Due to the conditions highlighted above, a fire in a turbine can spread quickly. Once a fire breaks, the entire turbine can be damaged beyond repair because of the limited resources available to fight a rapidly spreading fire.

2. Performing internal risk evaluations

This step is all about the infrastructure – once you know why and how a fire can start, it’s important to narrow down risk evaluation to your specific wind asset.

In conducting an internal review of your wind assets, owners and operators must weigh up the turbine’s vulnerability to fire risk. Due to the commendable progress in the industry, most turbines already have passive fire suppression measures in place. These measures include using less-flammable materials to build the turbines, minimizing the probability of a spark building into a fire. Many turbines are also designed with electrical braking systems to prevent sparks in the event of a sudden stop. However, despite this – many fire risks simply cannot be designed out, and in the unfortunate case of a fire starting, asset owners must evaluate the likelihood of significant damage.

If a fire were to occur, how would the asset hold up, and what type of damage would be done? The answer depends on a number of factors, such as the flammability and combustibility of different materials making up the turbine, where components are located, and whether active fire suppression methods are in place.

If the turbine doesn’t have in-built suppression systems, the damage will most likely result in a total loss of the nacelle. Because of the location of onshore wind farms, mostly in rural areas with rugged terrain, it could take a ground-based fire truck a substantial amount of time to reach the turbine on fire. Once they arrive on the scene, the ground-based fire crew won’t have the resources to access the nacelle to fight the fire, which could stand at heights over 300+ feet. It is even more difficult for offshore wind owners and operators to secure a firefighting vessel to reach the turbine on fire, and offshore wind platforms are generally larger than their onshore counterparts.

A final consideration in this step is calculating loss scenarios for your turbine in the event of a hypothetical fire and what the cost implications would be. In an unprotected wind turbine, fire can quickly spread through the nacelle, resulting in extensive damage. Severe fire damage often necessitates replacing the whole nacelle or turbine, costing the project $7-8m on average.

Furthermore, if a fire starts in an onshore turbine and then spreads to the locale, resulting in a wildfire, the project could be exposed to billions of dollars in liability.

The cost will also need to factor in how insurance coverage would come into play. Due to the rising number of turbine fires, insurance rates have increased 20 to 30%.

3. Engage expert opinions to research your options

This step is all about exploring fire prevention methods, detection, and suppression, based on best practices throughout the industry.
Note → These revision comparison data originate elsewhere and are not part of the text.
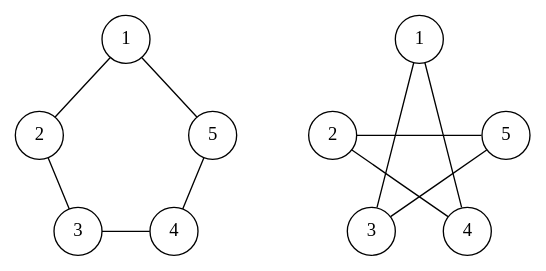
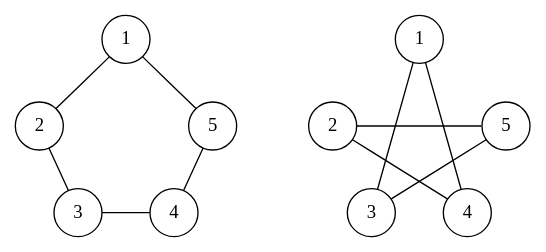
The second of 2 diagrams in src/ct0371-1/02/01/03/README.md (alek3y/cs), drawn with Graphviz before and after one commit. The commit also changed other lines of this file and 10 other files, not shown here.

````diff
--- a/src/ct0371-1/02/01/03/README.md
+++ b/src/ct0371-1/02/01/03/README.md
@@ -31,43 +31,44 @@
 ```dot process
 digraph {
+	ranksep=0.4
 	node [shape=circle]
 	edge [dir=none]
 
 	1 -> 2
 	2 -> 3
 	1 -> 3, 4 [style=invis]
 	1 -> 5
 	5 -> 4
 	{
 		rank=same
 		3 -> 4 [minlen=2]
 	}
 
 	{
 		rank=same
 		5 -> a2 [minlen=3 style=invis]
 	}
 
 	a1 -> a2 [style=invis]
 	a1 -> a3
 	a2 -> a3 [style=invis]
 	a1 -> a4
 	a1 -> a5 [style=invis]
 	a5 -> a4 [style=invis]
 	{
 		rank=same
 		a3 -> a4 [minlen=2 style=invis]
 	}
 	{
 		edge [constraint=false]
 		a2 -> a4, a5
 		a5 -> a3
 	}
 
 	a1 [label="1"]
 	a2 [label="2"]
 	a3 [label="3"]
 	a4 [label="4"]
 	a5 [label="5"]
 }
 ```
````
Many technologies and practices are focused on prevention. As discussed earlier, this includes design-level decisions, such as the use of less flammable materials, but can also have operational procedures, like comprehensive maintenance planning to prevent electrical and mechanical breakdowns. However, while fire prevention reduces the likelihood of a fire, these measures will not prevent damage in the rare case that a fire does break out. In this case, you will want to understand what options you have to stop a fire before it can grow.

Fire detection alerts owners and operators to fires. This technology detects fire through several methods, often by identifying smoke or sudden heat. As a result, owners and operators are alerted to the fire but have limited to no capabilities to prevent the fire from spreading.

However, only fire suppression systems can suppress a fire and prevent damage once a fire has started. Firetrace’s automatic fire suppression systems are made up of detection tubing filled with a clean agent. On contact with extreme heat, the detection tubing ruptures and releases the agent to put out the fire at its source. Thus, only fire suppression systems using a clean agent have these three components: effective at fighting fires, safe for people, and environmentally friendly.

It is advisable to ensure all three fire protection methods – prevention, detection, and suppression – are present in a wind turbine.

4. Make a decision

Once you’ve quantified your turbine’s exposure to fire risk and level of current fire protection, you can now decide what you need to invest in to ensure turbine fire risk is fully managed.

As the industry grows and more turbines go online, the expected number of turbine fires per year is likely to increase. The cost of fire safety methods pales in comparison to the cost of restoring a wind turbine following a fire. Prevention and detection are important, but suppression puts a stop to the disaster.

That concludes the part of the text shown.